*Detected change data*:
--- START ---

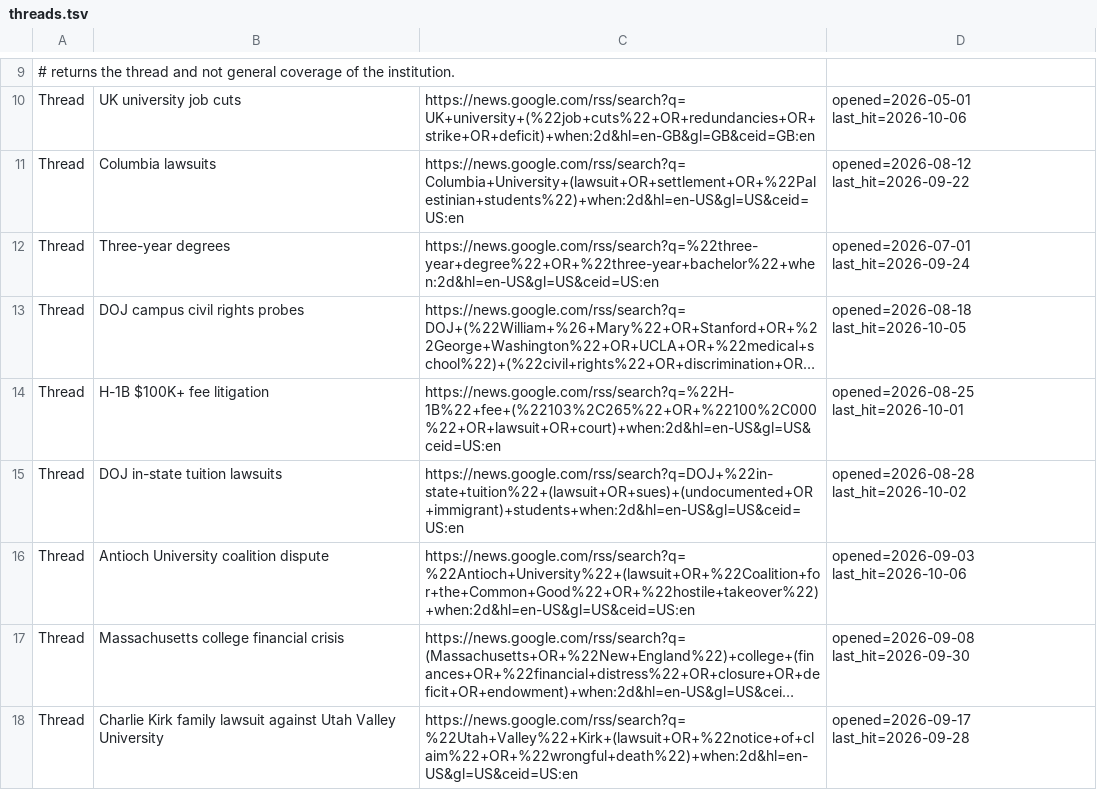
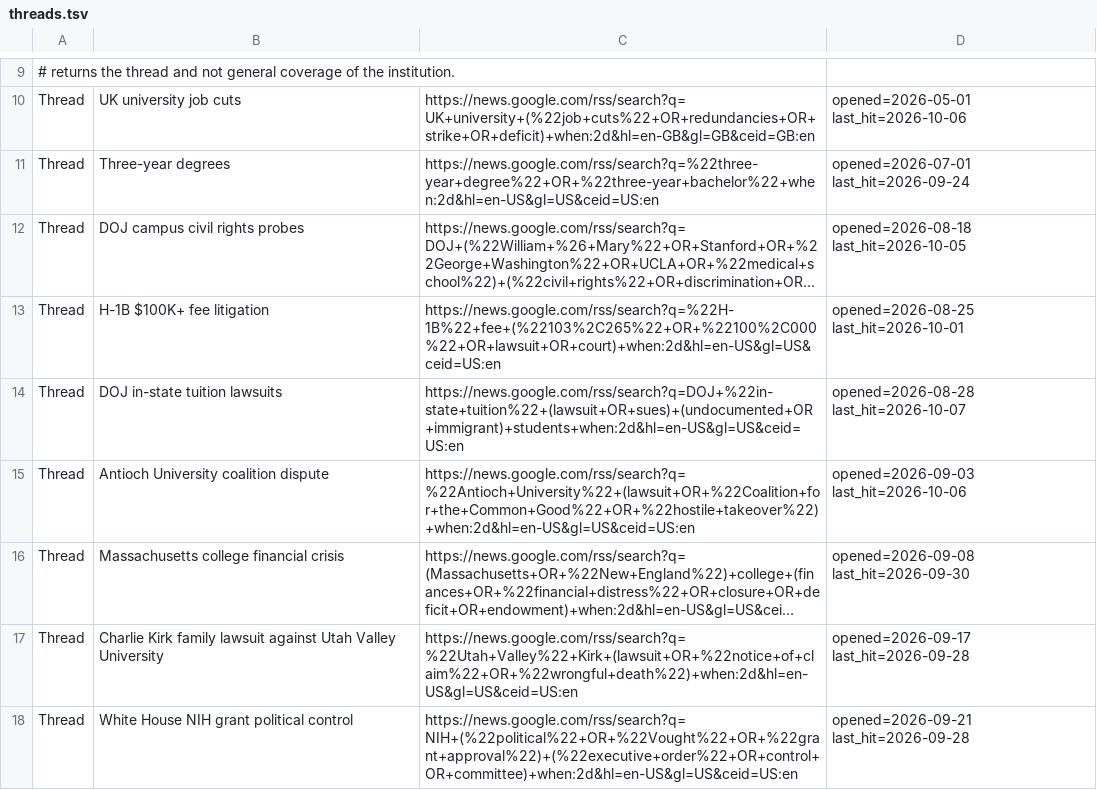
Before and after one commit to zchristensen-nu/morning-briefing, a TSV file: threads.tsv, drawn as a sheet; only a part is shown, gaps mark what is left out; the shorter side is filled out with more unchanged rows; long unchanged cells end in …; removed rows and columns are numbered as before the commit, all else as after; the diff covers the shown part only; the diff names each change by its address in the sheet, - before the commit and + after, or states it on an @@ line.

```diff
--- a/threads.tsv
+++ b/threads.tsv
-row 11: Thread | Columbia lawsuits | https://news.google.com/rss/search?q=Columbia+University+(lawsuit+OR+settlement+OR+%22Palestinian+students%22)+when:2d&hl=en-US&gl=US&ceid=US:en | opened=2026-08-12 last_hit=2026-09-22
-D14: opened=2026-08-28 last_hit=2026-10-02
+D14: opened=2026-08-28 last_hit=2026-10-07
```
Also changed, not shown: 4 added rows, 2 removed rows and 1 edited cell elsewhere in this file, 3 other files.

--- END ---

For the string "opened", report how many lines of the records contain it, giving the number only.

3